This typical example illustrates how the losses in a penstock are affected by flow rate.

**Penstock data:**

1,000 feet long

2 inches internal diameter

100 feet of vertical fall

We used a pipe friction calculator to determine the net head (shown in green) over the range of possible flows. This line also represents the pipe efficiency (in percent). We then used the rule below to estimate the available power in watts. This is shown in blue.

Power (W) = Net Head (ft.) × Flow (gpm) ÷ 12

At this site—with 100 feet of head and the valves closed—the pressure gauge should read 43 psi. The flow is controlled by the nozzle sizes fitted in the turbine. If all constrictions are removed so that the pipe runs “full-bore,” there will be no pressure on the gauge, and we will see about 70 gpm flow, but no power.

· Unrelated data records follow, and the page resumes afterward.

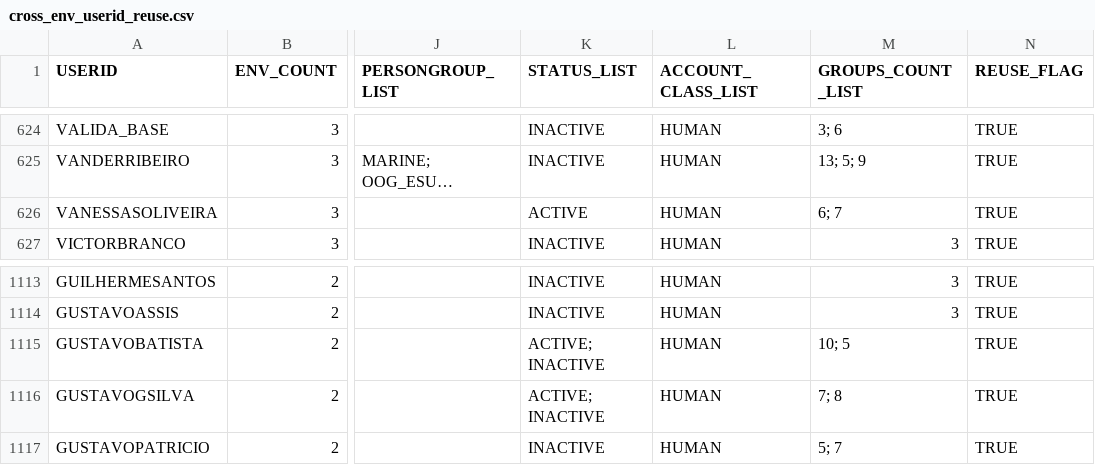
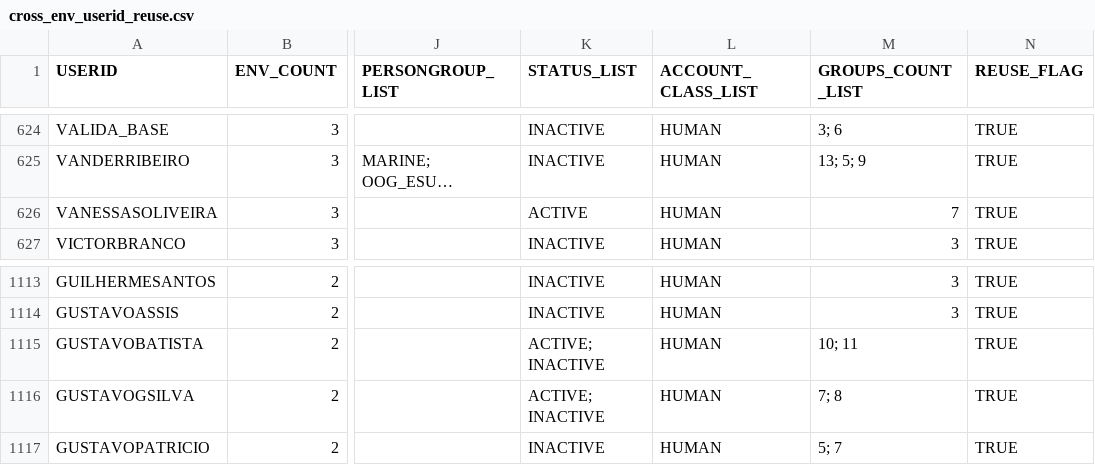
Before and after one commit to optiflowCoop/checkuser, a CSV file: output/consolidated/cross_env_userid_reuse.csv, drawn as a sheet; only a part is shown, gaps mark what is left out; long unchanged cells end in …; the diff names each change by its address in the sheet, - before the commit and + after, or states it on an @@ line.

```diff
--- a/output/consolidated/cross_env_userid_reuse.csv
+++ b/output/consolidated/cross_env_userid_reuse.csv
-M626 (GROUPS_COUNT_LIST): 6; 7
+M626 (GROUPS_COUNT_LIST): 7
-M1115 (GROUPS_COUNT_LIST): 10; 5
+M1115 (GROUPS_COUNT_LIST): 10; 11
```
Also changed, not shown: output/consolidated/consolidated_email.csv, output/consolidated/consolidated_maxuser.csv, 22 other files.
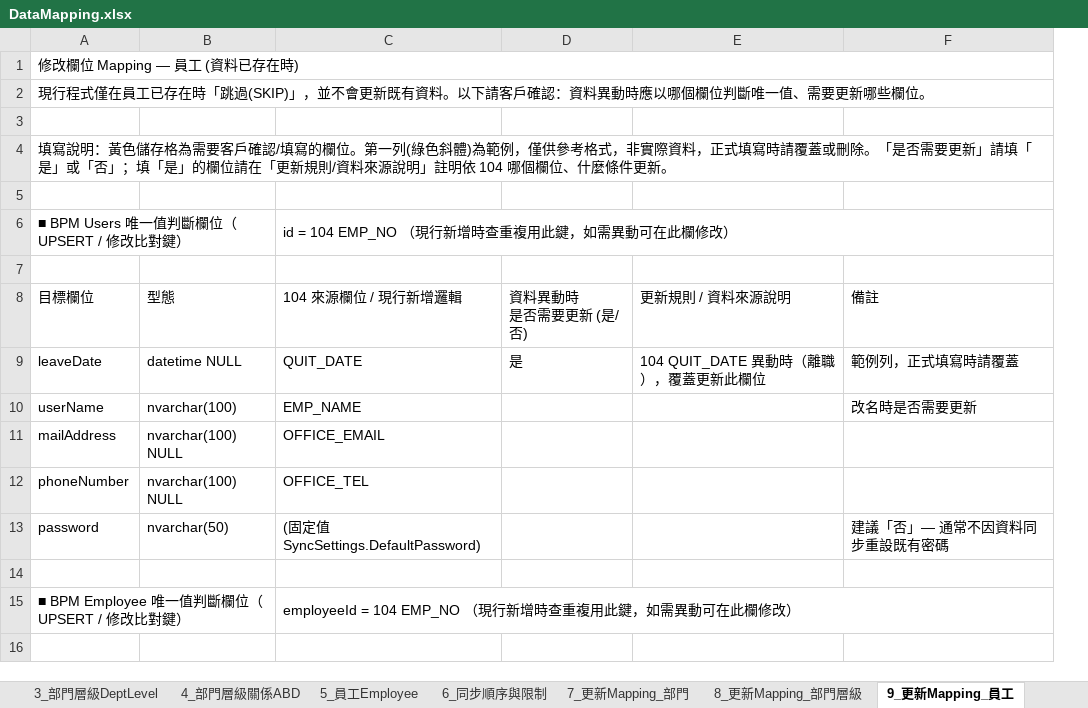
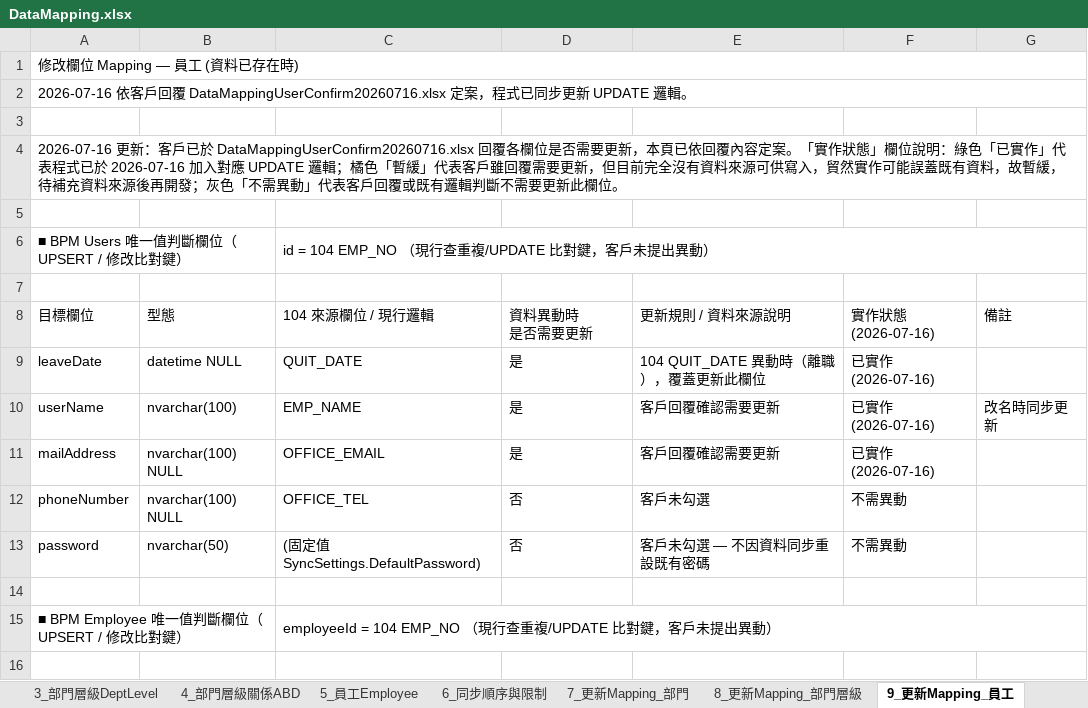
Before and after one commit to JmoWilliam/Sync104ToBpmErp, an Excel workbook: DOC/DataMapping.xlsx, sheet 9_更新Mapping_員工, drawn as a sheet; only a part is shown; values as stored, in another font and other column widths than the file's, no cell formats; removed rows and columns are numbered as before the commit, all else as after; ↵ is a line break in a cell; the diff covers the shown part only; the diff names each change by its address in the sheet, - before the commit and + after, or states it on an @@ line.

```diff
--- a/DOC/DataMapping.xlsx (sheet 9_更新Mapping_員工)
+++ b/DOC/DataMapping.xlsx (sheet 9_更新Mapping_員工)
-column F, rows 8-13: 備註 | 範例列，正式填寫時請覆蓋 | 改名時是否需要更新 |  |  | 建議「否」— 通常不因資料同步重設既有密碼
+column F, rows 8-13: 實作狀態 ↵ (2026-07-16) | 已實作 (2026-07-16) | 已實作 (2026-07-16) | 已實作 (2026-07-16) | 不需異動 | 不需異動
+column G, rows 8-10: 備註 |  | 改名時同步更新
-A2: 現行程式僅在員工已存在時「跳過(SKIP)」，並不會更新既有資料。以下請客戶確認：資料異動時應以哪個欄位判斷唯一值、需要更新哪些欄位。
+A2: 2026-07-16 依客戶回覆 DataMappingUserConfirm20260716.xlsx 定案，程式已同步更新 UPDATE 邏輯。
-A4: 填寫說明：黃色儲存格為需要客戶確認/填寫的欄位。第一列(綠色斜體)為範例，僅供參考格式，非實際資料，正式填寫時請覆蓋或刪除。「是否需要更新」請填「是」或「否」；填「是」的欄位請在「更新規則/資料來源說明」註明依 104 哪個欄位、什麼條件更新。
+A4: 2026-07-16 更新：客戶已於 DataMappingUserConfirm20260716.xlsx 回覆各欄位是否需要更新，本頁已依回覆內容定案。「實作狀態」欄位說明：綠色「已實作」代表程式已於 2026-07-16 加入對應 UPDATE 邏輯；橘色「暫緩」代表客戶雖回覆需要更新，但目前完全沒有資料來源可供寫入，貿然實作可能誤蓋既有資料，故暫緩，待補充資料來源後再開發；灰色「不需異動」代表客戶回覆或既有邏輯判斷不需要更新此欄位。
-C6: id = 104 EMP_NO （現行新增時查重複用此鍵，如需異動可在此欄修改）
+C6: id = 104 EMP_NO （現行查重複/UPDATE 比對鍵，客戶未提出異動）
-C8: 104 來源欄位 / 現行新增邏輯
+C8: 104 來源欄位 / 現行邏輯
-D8: 資料異動時 ↵ 是否需要更新 (是/否)
+D8: 資料異動時 ↵ 是否需要更新
-D10:D11: (empty)
+D10:D11: 是
-E10:E11: (empty)
+E10:E11: 客戶回覆確認需要更新
-D12:D13: (empty)
+D12:D13: 否
-E12: (empty)
+E12: 客戶未勾選
-E13: (empty)
+E13: 客戶未勾選 — 不因資料同步重設既有密碼
-C15: …EMP_NO （現行新增時查重複用此鍵，如需異動可在此欄修改）
+C15: …EMP_NO （現行查重複/UPDATE 比對鍵，客戶未提出異動）
```
Also changed, not shown: 3 added rows and 22 edited cells elsewhere in this sheet, sheet 7_更新Mapping_部門, sheet 5_員工Employee, sheet 8_更新Mapping_部門層級, sheet 6_同步順序與限制, sheet 2_部門Department, sheet 0_總覽, cell formats, 4 other files.
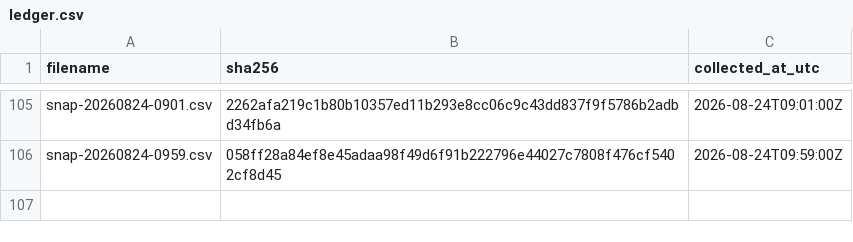
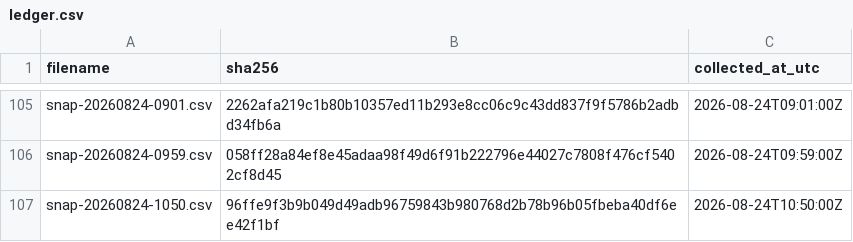
Before and after one commit to twill3c/hodo-hangenki, a CSV file: data/ledger.csv, drawn as a sheet; only a part is shown, gaps mark what is left out; the diff names each change by its address in the sheet, - before the commit and + after, or states it on an @@ line.

```diff
--- a/data/ledger.csv
+++ b/data/ledger.csv
+row 107: snap-20260824-1050.csv | 96ffe9f3b9b049d49adb96759843b980768d2b78b96b05fbeba40df6ee42f1bf | 2026-08-24T10:50:00Z
```
Also changed, not shown: data/processed/lifetimes.csv, 30 other files.
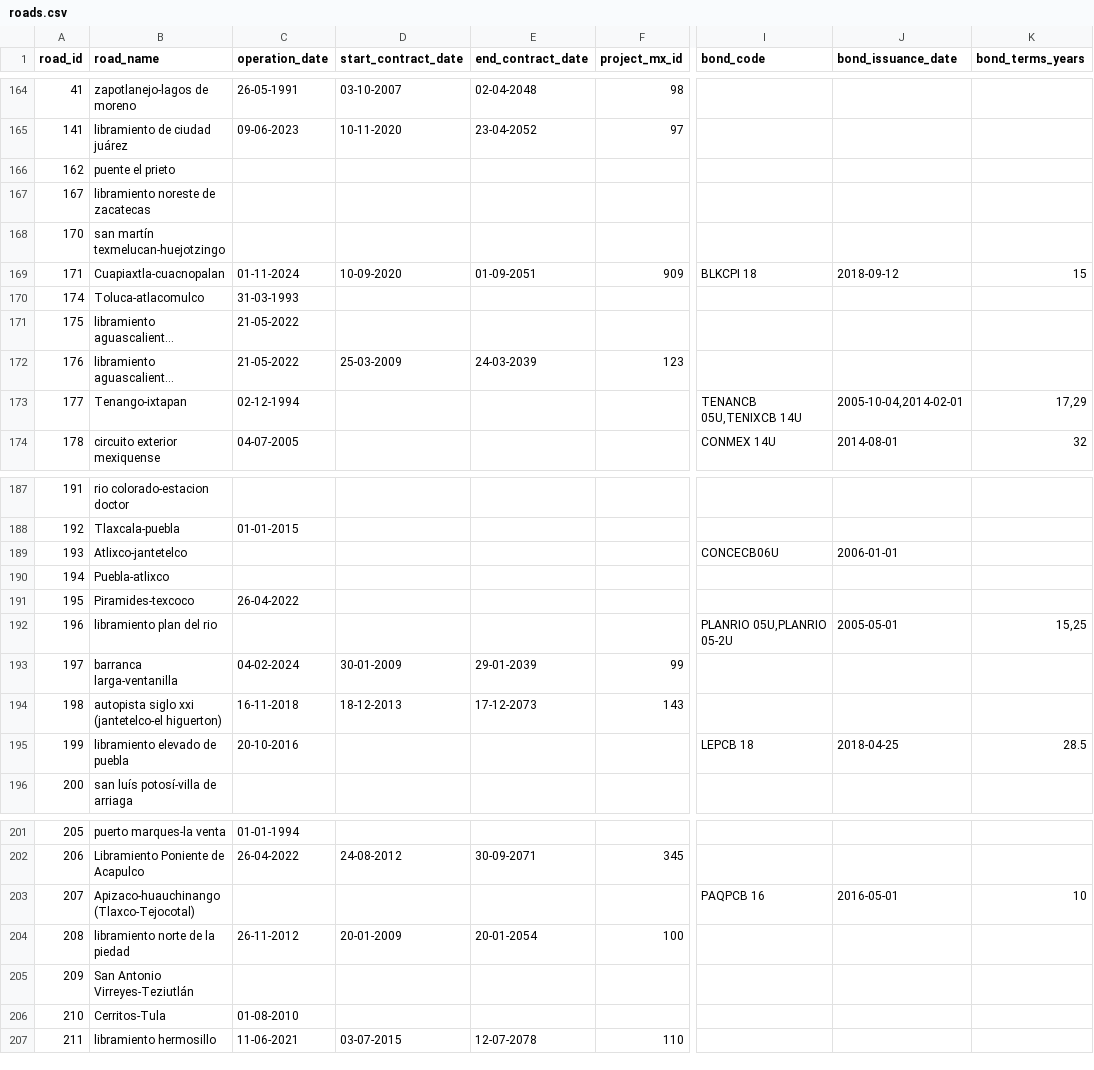
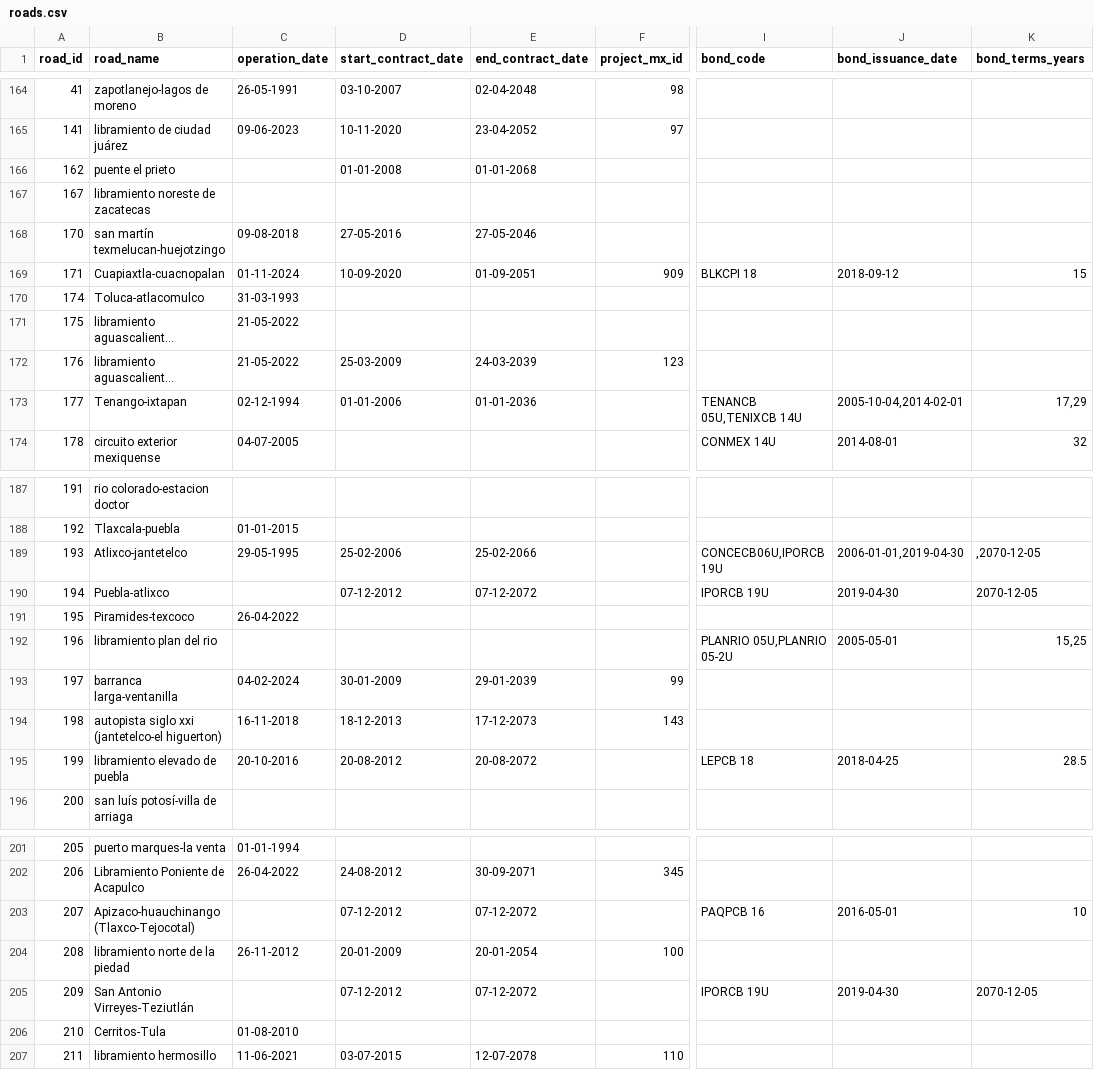
Before and after one commit to elaeon/tollbooth_etc_mx, a CSV file: data/tables/2026/roads.csv, drawn as a sheet; only a part is shown, gaps mark what is left out; long unchanged cells end in …; the diff names each change by its address in the sheet, - before the commit and + after, or states it on an @@ line.

Commit message:
update data

```diff
--- a/data/tables/2026/roads.csv
+++ b/data/tables/2026/roads.csv
-D166 (start_contract_date): (empty)
+D166 (start_contract_date): 01-01-2008
-E166 (end_contract_date): (empty)
+E166 (end_contract_date): 01-01-2068
-C168 (operation_date): (empty)
+C168 (operation_date): 09-08-2018
-D168 (start_contract_date): (empty)
+D168 (start_contract_date): 27-05-2016
-E168 (end_contract_date): (empty)
+E168 (end_contract_date): 27-05-2046
-D173 (start_contract_date): (empty)
+D173 (start_contract_date): 01-01-2006
-E173 (end_contract_date): (empty)
+E173 (end_contract_date): 01-01-2036
-C189 (operation_date): (empty)
+C189 (operation_date): 29-05-1995
-D189 (start_contract_date): (empty)
+D189 (start_contract_date): 25-02-2006
-E189 (end_contract_date): (empty)
+E189 (end_contract_date): 25-02-2066
-I189 (bond_code): CONCECB06U
+I189 (bond_code): CONCECB06U,IPORCB 19U
-J189 (bond_issuance_date): 2006-01-01
+J189 (bond_issuance_date): 2006-01-01,2019-04-30
-K189 (bond_terms_years): (empty)
+K189 (bond_terms_years): ,2070-12-05
-D190 (start_contract_date): (empty)
+D190 (start_contract_date): 07-12-2012
-E190 (end_contract_date): (empty)
+E190 (end_contract_date): 07-12-2072
-I190 (bond_code): (empty)
+I190 (bond_code): IPORCB 19U
-J190 (bond_issuance_date): (empty)
+J190 (bond_issuance_date): 2019-04-30
-K190 (bond_terms_years): (empty)
+K190 (bond_terms_years): 2070-12-05
-D195 (start_contract_date): (empty)
+D195 (start_contract_date): 20-08-2012
-E195 (end_contract_date): (empty)
+E195 (end_contract_date): 20-08-2072
-D203 (start_contract_date): (empty)
+D203 (start_contract_date): 07-12-2012
-E203 (end_contract_date): (empty)
+E203 (end_contract_date): 07-12-2072
-D205 (start_contract_date): (empty)
+D205 (start_contract_date): 07-12-2012
-E205 (end_contract_date): (empty)
+E205 (end_contract_date): 07-12-2072
-I205 (bond_code): (empty)
+I205 (bond_code): IPORCB 19U
-J205 (bond_issuance_date): (empty)
+J205 (bond_issuance_date): 2019-04-30
-K205 (bond_terms_years): (empty)
+K205 (bond_terms_years): 2070-12-05
```
Also changed, not shown: data/tables/area_operators_mx.csv.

Maximum power for this penstock is achieved by using nozzles that reduce flow to 40 gpm. This coincides with a net head of 66 feet (the gauge will read 28 psi).

However, this 2-inch-diameter pipe may not be the best choice for a 40 gpm flow because the efficiency is only 66%. If 40 gpm is available for enough of the year then it’s worth considering the cost of larger pipe; this diameter is a good choice for a site with 20 to 30 gpm flows. Observe how the efficiency is much higher at these slightly lower flow rates.

Your choice of pipe diameter will be governed by the sizes that are available and by how much the pipe costs relative to the pressure loss it incurs. In most cases, a target of 80% to 90% efficiency is cost-effective. But if the pipe is the major cost, or you wish to benefit from short-term high flows, then 66% efficiency could be the right choice.